A circuit court judge has ruled that Detroit's bankruptcy filing violates the state's constitution and laws, and must be withdrawn; Michigan's attorney general has already appealed the decision.
Judge Rosemarie Aquilina made the ruling on Friday, a day after the city became the largest municipality in history to declare bankruptcy under federal Chapter 9 rules.
"I have some very serious concerns because there was this rush to bankruptcy court that didn't have to occur and shouldn't have occurred," Aquilina said, according to The Detroit Free Press.
"Plaintiffs shouldn't have been blindsided," she said.
Detroit, which has suffered serious erosion of its population and tax base in the past decade, is estimated to owe some $18.5 billion in debt and liabilities stemming mostly from pensions to public employees. The city made the filing on Thursday in the U.S. Bankruptcy Court in Eastern Michigan.
Aquilina said the Michigan Constitution bars any action that would reduce public pensions.
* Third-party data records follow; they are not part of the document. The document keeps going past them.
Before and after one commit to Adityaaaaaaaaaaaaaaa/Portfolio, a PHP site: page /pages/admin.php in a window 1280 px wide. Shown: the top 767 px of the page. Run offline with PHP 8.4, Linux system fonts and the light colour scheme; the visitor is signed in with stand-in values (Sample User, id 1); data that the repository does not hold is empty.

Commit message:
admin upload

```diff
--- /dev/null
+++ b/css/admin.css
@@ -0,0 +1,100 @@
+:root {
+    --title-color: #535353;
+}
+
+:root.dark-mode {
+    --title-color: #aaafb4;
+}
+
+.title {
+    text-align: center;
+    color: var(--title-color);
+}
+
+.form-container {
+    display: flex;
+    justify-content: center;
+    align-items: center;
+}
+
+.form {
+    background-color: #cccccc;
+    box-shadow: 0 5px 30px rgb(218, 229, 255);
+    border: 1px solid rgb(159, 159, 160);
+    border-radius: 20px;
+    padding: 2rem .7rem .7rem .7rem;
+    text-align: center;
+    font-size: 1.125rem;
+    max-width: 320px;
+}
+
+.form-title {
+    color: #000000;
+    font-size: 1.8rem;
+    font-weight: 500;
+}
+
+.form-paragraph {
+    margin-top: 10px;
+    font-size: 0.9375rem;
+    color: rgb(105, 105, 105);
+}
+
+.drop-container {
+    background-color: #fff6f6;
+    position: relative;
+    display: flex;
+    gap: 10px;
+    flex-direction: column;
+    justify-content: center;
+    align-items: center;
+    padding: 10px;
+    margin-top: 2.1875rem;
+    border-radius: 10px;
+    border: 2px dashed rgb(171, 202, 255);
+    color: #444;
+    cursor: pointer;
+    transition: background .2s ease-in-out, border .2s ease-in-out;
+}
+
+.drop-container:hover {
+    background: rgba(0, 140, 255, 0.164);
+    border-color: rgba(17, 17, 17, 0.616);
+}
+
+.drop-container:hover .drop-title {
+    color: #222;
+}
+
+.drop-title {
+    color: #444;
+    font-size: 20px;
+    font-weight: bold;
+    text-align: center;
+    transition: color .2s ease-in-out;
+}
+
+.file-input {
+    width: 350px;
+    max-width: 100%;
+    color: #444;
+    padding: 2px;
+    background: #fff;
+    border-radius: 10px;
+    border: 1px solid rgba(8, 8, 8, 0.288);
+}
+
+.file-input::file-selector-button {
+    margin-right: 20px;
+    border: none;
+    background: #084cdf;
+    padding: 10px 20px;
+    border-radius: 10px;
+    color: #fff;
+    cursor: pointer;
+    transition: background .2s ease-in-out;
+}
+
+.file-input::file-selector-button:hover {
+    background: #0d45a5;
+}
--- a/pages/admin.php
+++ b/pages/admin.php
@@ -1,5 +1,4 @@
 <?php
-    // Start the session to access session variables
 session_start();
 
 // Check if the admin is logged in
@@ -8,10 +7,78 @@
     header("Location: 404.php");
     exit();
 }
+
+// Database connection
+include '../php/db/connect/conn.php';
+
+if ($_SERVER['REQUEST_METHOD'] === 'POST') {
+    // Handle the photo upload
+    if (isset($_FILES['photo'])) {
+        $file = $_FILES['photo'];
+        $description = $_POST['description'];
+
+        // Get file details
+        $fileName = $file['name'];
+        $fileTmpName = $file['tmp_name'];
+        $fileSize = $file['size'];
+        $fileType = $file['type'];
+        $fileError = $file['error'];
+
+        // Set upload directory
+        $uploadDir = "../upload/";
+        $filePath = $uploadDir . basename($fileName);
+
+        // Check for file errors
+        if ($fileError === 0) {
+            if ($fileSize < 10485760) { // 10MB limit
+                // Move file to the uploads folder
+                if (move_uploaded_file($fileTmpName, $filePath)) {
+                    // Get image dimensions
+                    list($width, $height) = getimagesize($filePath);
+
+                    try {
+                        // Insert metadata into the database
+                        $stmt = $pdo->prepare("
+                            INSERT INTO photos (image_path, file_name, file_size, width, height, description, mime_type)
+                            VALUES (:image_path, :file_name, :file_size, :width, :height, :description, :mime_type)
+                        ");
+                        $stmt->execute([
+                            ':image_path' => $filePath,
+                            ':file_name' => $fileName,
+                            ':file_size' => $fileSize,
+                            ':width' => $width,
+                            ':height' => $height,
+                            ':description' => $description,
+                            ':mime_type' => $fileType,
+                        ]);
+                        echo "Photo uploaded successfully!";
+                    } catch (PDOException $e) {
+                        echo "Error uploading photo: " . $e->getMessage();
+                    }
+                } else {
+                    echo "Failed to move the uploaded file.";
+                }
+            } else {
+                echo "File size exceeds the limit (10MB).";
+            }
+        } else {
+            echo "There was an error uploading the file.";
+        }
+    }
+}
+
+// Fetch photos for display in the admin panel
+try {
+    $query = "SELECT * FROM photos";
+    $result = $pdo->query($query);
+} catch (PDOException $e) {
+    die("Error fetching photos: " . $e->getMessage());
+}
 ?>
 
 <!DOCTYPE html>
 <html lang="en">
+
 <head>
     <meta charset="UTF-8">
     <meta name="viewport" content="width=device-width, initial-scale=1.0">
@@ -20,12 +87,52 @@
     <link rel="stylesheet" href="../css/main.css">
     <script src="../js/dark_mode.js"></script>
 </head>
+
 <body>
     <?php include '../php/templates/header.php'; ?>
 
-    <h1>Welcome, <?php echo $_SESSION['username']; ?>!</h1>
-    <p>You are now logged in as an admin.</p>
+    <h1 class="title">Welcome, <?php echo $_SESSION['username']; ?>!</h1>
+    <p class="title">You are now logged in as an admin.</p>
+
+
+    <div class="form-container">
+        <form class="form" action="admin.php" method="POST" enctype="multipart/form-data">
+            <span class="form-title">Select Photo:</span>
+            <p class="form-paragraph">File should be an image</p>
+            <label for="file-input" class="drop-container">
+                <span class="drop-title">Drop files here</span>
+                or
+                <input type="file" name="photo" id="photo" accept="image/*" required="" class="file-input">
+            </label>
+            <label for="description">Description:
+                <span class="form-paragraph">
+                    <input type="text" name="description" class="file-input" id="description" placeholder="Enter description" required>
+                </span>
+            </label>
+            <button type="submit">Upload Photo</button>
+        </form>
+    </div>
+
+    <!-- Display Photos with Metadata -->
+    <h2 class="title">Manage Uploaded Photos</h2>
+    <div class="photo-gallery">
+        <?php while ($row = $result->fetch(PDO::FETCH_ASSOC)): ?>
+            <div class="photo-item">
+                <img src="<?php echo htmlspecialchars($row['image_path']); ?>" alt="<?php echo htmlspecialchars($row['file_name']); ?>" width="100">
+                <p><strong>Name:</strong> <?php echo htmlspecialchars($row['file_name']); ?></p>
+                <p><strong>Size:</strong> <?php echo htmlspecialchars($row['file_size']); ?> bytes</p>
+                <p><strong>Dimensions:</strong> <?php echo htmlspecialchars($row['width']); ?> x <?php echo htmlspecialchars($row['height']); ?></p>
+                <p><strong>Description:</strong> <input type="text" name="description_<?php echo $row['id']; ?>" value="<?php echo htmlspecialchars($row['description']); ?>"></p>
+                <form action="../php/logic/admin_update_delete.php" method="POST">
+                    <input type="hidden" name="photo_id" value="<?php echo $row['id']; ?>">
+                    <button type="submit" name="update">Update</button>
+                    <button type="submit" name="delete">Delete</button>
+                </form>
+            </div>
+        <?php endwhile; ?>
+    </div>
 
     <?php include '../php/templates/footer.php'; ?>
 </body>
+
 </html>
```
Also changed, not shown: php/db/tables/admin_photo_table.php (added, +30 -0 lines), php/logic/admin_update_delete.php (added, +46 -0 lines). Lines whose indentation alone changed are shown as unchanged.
She said that Gov. Rick Snyder and Kevyn Orr, Detroit's state-appointed emergency financial manager, violated the constitution when they filed for bankruptcy because they were aware that the result would be reduced pension benefits.
Attorney General Bill Schuette's office says it's already appealed the decision:
"In addition, the Attorney General filed motions to stay the trial court rulings and any future proceedings while the appeals proceed," spokeswoman Joy Yearout said. "Later today, we expect to file additional motions seeking emergency consideration."
"My sense is that federal law trumps state law in this case," says Mike Lafaive, an expert on Detroit's finances at the Mackinac Center for Public Policy.
Lafaive says he's "confident that Bill Schuette knows what he's doing and that his appeal would be on solid legal ground."